Disparities need greater attention and action. In 2018, the HANYS board of trustees undertook a long-range scenario planning process that focused on factors and trends influencing healthcare. This work placed a special emphasis on the role of technology and the growing economic and social disparities in our communities. The pandemic exposed these disparities because COVID-19 ravaged low-income, minority areas. In the short term, these communities need increased resources – testing, healthcare services, masks and more. Longer term, more must be done to identify and uproot the causes of these disparities.

Telemedicine is here to stay. Pre-COVID, healthcare’s embrace of technology solutions was slow, representing less than 1% of total outpatient visits in 2016. Not so now – telehealth visits are projected to soar to 1 billion by the end of 2020, according to Forrester Research, “including 900 million visits related to COVID-19.” According to Fair Health, telehealth use in the Northeast “surged from 0.1% of private claims in March 2019 to 11.1% in March 2020.” The COVID-19 outbreak created a “necessity is the mother of invention” New York fervor to stand up a telehealth regulatory framework that quickly allowed patients to receive care remotely by an ever expanding list of providers. Now firmly in place, this technology framework will continue to expand.

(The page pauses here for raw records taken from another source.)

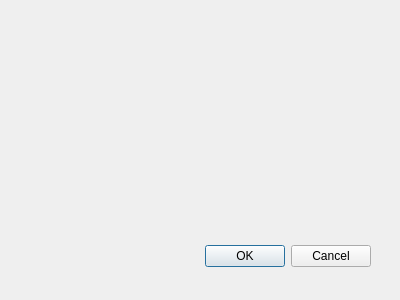
Old version of the form src/ptrackUi/PTrackPreferencesDialogBase.ui in the repository imgos/ptrack.
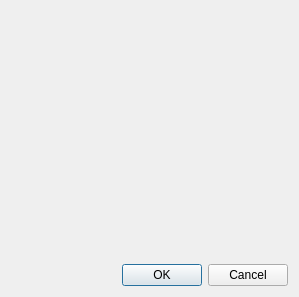
New version of the form.

```diff
--- a/src/ptrackUi/PTrackPreferencesDialogBase.ui
+++ b/src/ptrackUi/PTrackPreferencesDialogBase.ui
@@ -6,22 +6,31 @@
    <rect>
     <x>0</x>
     <y>0</y>
-    <width>400</width>
-    <height>300</height>
+    <width>299</width>
+    <height>297</height>
    </rect>
   </property>
   <property name="windowTitle">
    <string>Dialog</string>
   </property>
+  <layout class="QVBoxLayout" name="verticalLayout_2">
+   <item>
+    <layout class="QVBoxLayout" name="verticalLayout">
+     <item>
+      <spacer name="verticalSpacer">
+       <property name="orientation">
+        <enum>Qt::Vertical</enum>
+       </property>
+       <property name="sizeHint" stdset="0">
+        <size>
+         <width>20</width>
+         <height>40</height>
+        </size>
+       </property>
+      </spacer>
+     </item>
+     <item>
   <widget class="QDialogButtonBox" name="buttonBox">
-   <property name="geometry">
-    <rect>
-     <x>30</x>
-     <y>240</y>
-     <width>341</width>
-     <height>32</height>
-    </rect>
-   </property>
    <property name="orientation">
     <enum>Qt::Horizontal</enum>
    </property>
@@ -29,6 +38,10 @@
     <set>QDialogButtonBox::Cancel|QDialogButtonBox::Ok</set>
    </property>
   </widget>
+     </item>
+    </layout>
+   </item>
+  </layout>
  </widget>
  <resources/>
  <connections>
```
Left out of the diff: 2 changed lines with no effect on the pictures. Lines whose indentation alone changed are shown as unchanged.
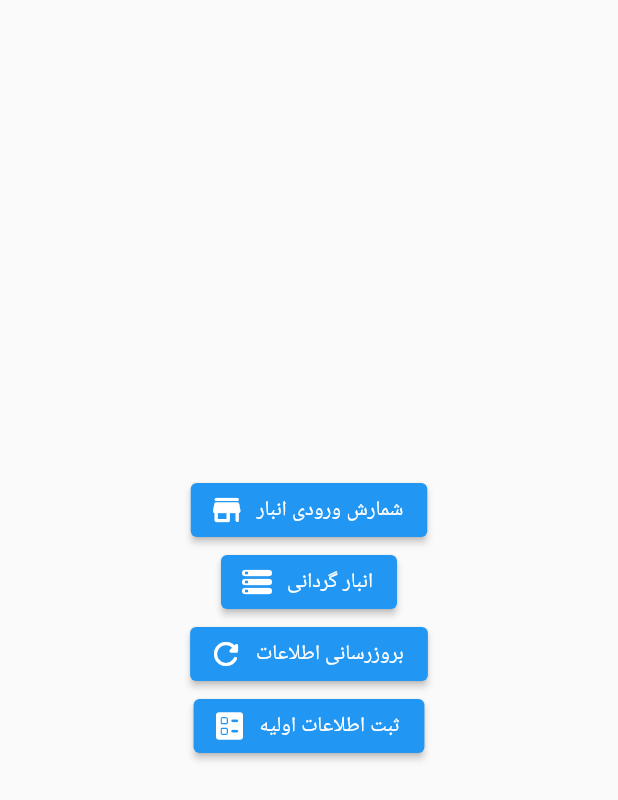
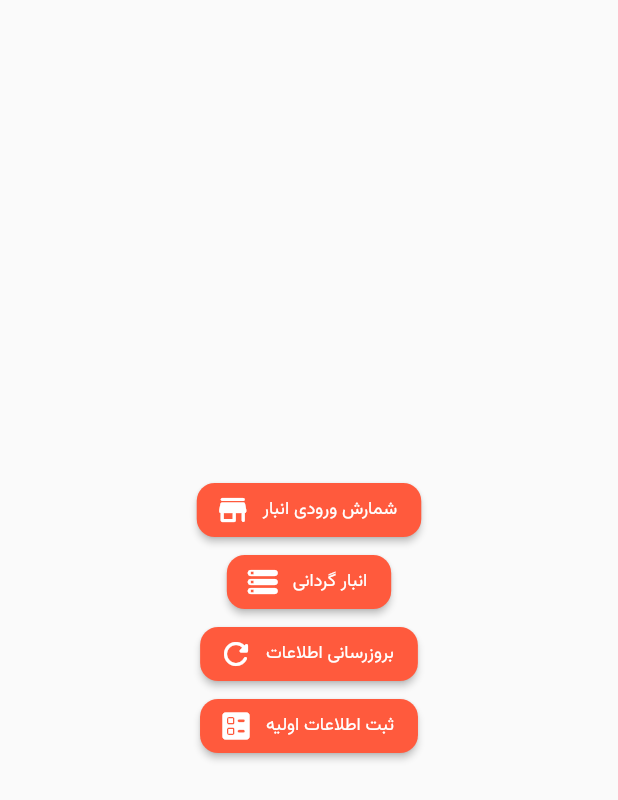
Before and after one commit to mahdiyarz/store_keeper, a Flutter app: the screen it shows after launch, on a phone screen of 412 x 824 dp. Shown: the top 800 px of the screen. Run offline on Flutter 3.47's test engine with Material 2 defaults, Android fonts, the phone set to English and light mode, and no system bars; our stand-ins replace bloc, equatable, flutter_bloc, sqflite; missing offline and left inert: persian; accounts and stored records are empty.

Commit message:
connect theme file to app

```diff
--- a/lib/app/my_app.dart
+++ b/lib/app/my_app.dart
@@ -15,8 +15,9 @@ class _MyAppState extends State<MyApp> {
   Widget build(BuildContext context) {
     return BlocProvider(
       create: (context) => AppBloc(),
-      child: const MaterialApp(
+      child: MaterialApp(
         debugShowCheckedModeBanner: false,
+        theme: getApplicationTheme(),
         onGenerateRoute: RouteGenerator.getRoute,
         initialRoute: Routes.homeRoute,
       ),
```
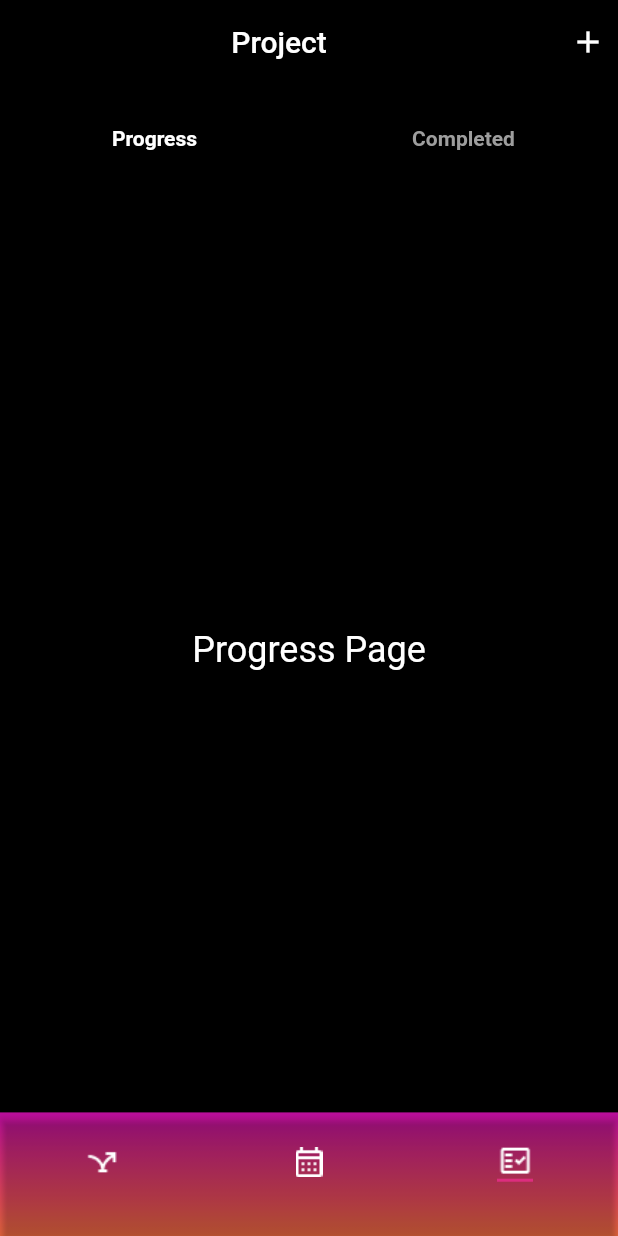
After one commit to h0u554m/projectx, a Flutter app: the screen it shows after launch, item 3 of the bottom bar chosen, on a phone screen of 412 x 824 dp. The commit adds this screen. Run offline on Flutter 3.47's test engine with Material 2 defaults, Android fonts, the phone set to English and light mode, and no system bars; our stand-ins replace flutter_redux, redux; Roboto replaces fonts that are missing (Lexend).

Commit message:
add ProjectPage

```diff
--- a/projectx/lib/main.dart
+++ b/projectx/lib/main.dart
@@ -26,6 +26,7 @@ class MyApp extends StatelessWidget {
   @override
   Widget build(BuildContext context) {
     return const MaterialApp(
+      color: Colors.black,
       title: 'Projectx',
       home: MainPage(),
     );
--- a/projectx/lib/view/pages/main_page.dart
+++ b/projectx/lib/view/pages/main_page.dart
@@ -1,4 +1,5 @@
 import 'package:flutter/material.dart';
+import 'package:projectx/view/pages/project_page.dart';
 
 class MainPage extends StatefulWidget {
   const MainPage({Key? key}) : super(key: key);
@@ -11,9 +12,9 @@ class _MainPageState extends State<MainPage> {
   int _currentIndex = 0;
 
   final List<Widget> _pages = [
-    Container(), // Replace with your home widget
-    Container(), // Replace with your settings widget
-    Container(), // Replace with your notifications widget
+    Container(),
+    Container(),
+    const ProjectPage(),
   ];
 
   @override
--- /dev/null
+++ b/projectx/lib/view/pages/project_page.dart
@@ -0,0 +1,90 @@
+import 'package:flutter/material.dart';
+
+import '../widgets/completed_page.dart';
+import '../widgets/progress_page.widget.dart';
+
+class ProjectPage extends StatefulWidget {
+  const ProjectPage({Key? key}) : super(key: key);
+
+  @override
+  State<ProjectPage> createState() => _ProjectPageState();
+}
+
+class _ProjectPageState extends State<ProjectPage> {
+  int _currentIndex = 0;
+
+  final List<Widget> _pages = [
+    const ProgressPage(),
+    const CompletedPage(),
+  ];
+
+  @override
+  Widget build(BuildContext context) {
+    return Scaffold(
+      backgroundColor: Colors.black,
+      appBar: AppBar(
+        actions: const [
+          Padding(
+            padding: EdgeInsets.all(8.0),
+            child: Icon(Icons.add),
+          ),
+        ],
+        elevation: 0,
+        backgroundColor: Colors.black,
+        title: const Center(
+          child: Padding(
+            padding: EdgeInsets.all(8.0),
+            child: Text("Project"),
+          ),
+        ),
+      ),
+      body: Column(
+        children: [
+          SizedBox(
+            height: MediaQuery.of(context).size.height / 12,
+            child: BottomNavigationBar(
+              backgroundColor: Colors.black,
+              currentIndex: _currentIndex,
+              onTap: (index) {
+                setState(() {
+                  _currentIndex = index;
+                });
+              },
+              selectedItemColor: Colors.white,
+              unselectedItemColor: Colors.grey,
+              showSelectedLabels: true,
+              showUnselectedLabels: true,
+              unselectedLabelStyle: const TextStyle(
+                fontFamily: 'Lexend',
+                fontStyle: FontStyle.normal,
+                fontWeight: FontWeight.w600,
+                fontSize: 14,
+                height: 1.71,
+                color: Colors.grey,
+              ),
+              selectedLabelStyle: const TextStyle(
+                fontFamily: 'Lexend',
+                fontStyle: FontStyle.normal,
+                fontWeight: FontWeight.w600,
+                fontSize: 14,
+                height: 1.71,
+                color: Colors.white,
+              ),
+              items: const [
+                BottomNavigationBarItem(
+                    icon: SizedBox(), label: 'Progress', tooltip: "Progress"),
+                BottomNavigationBarItem(
+                  icon: SizedBox(),
+                  label: 'Completed',
+                ),
+              ],
+            ),
+          ),
+          Expanded(
+            child: _pages[_currentIndex],
+          ),
+        ],
+      ),
+    );
+  }
+}
--- /dev/null
+++ b/projectx/lib/view/widgets/progress_page.widget.dart
@@ -0,0 +1,18 @@
+import 'package:flutter/material.dart';
+
+class ProgressPage extends StatelessWidget {
+  const ProgressPage({super.key});
+
+  @override
+  Widget build(BuildContext context) {
+    return Container(
+      color: Colors.black,
+      child: const Center(
+        child: Text(
+          'Progress Page',
+          style: TextStyle(color: Colors.white, fontSize: 24),
+        ),
+      ),
+    );
+  }
+}
--- a/projectx/pubspec.yaml
+++ b/projectx/pubspec.yaml
@@ -36,6 +36,8 @@ dependencies:
   cupertino_icons: ^1.0.2
   flutter_redux: ^0.10.0
   redux: ^5.0.0
+  firebase_core: ^2.14.0
+  firebase_auth: ^4.6.3
 
 dev_dependencies:
   flutter_test:
```
Also changed, not shown: projectx/android/lib/main.dart (added, +125 -0 lines), projectx/lib/view/widgets/completed_page.dart (added, +18 -0 lines), projectx/pubspec.lock, 115 other files.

Flexibility is critical when responding to health crises. Thanks to the governor and DOH, hospitals across the state were granted significant regulatory relief. These waivers allowed our hospitals to ramp up capacity more quickly and efficiently get appropriate clinical staff where they were most needed. Like technology, this new regulatory framework should stay as we work to create new efficiencies and improved ways of delivering safe, effective care.

We must restructure our medical supply chains. Dependence on out-of-state and global suppliers thwarted efforts to ramp up medical care as COVID-19 cases surged. During the height of this pandemic, personal protective equipment, testing supplies and more were nearly impossible to secure. To prevent this multi-state scramble from recurring, seven governors, including Gov. Cuomo, have agreed to develop a regional supply chain for personal protective equipment and other medical supplies. Additional planning is also underway to produce supplies in-state.

We need to keep working and learning together. Despite the horror, panic and sadness of it all, we learned a lot. Collaboration and communication are key. Our local community hospitals and government agencies worked together 24/7 to respond and manage this public health crisis. Gov. Cuomo held daily press briefings, established a website, shared data and disseminated new developments as they occurred. Residents across the state stayed at home, donned masks, re-learned how to wash hands and maintained “social distance.” Last but certainly not least, our essential workers’ served tirelessly and compassionately on the front lines. This full team effort helped New York state save lives and flatten and eventually crush the COVID-19 curve.

Thankfully, hospitals throughout New York can now schedule their patients’ long-delayed elective procedures. They are safe, supplied and staffed to do so, and New Yorkers should feel confident they can go get the medical care they need. Even as we reopen, we’re mindful of what lies ahead. It’s up to all of us, right now, to take what we’ve learned to plan ahead for the next pandemic, tragedy or hurricane and be ready to respond, fully informed by the lessons of the past few months.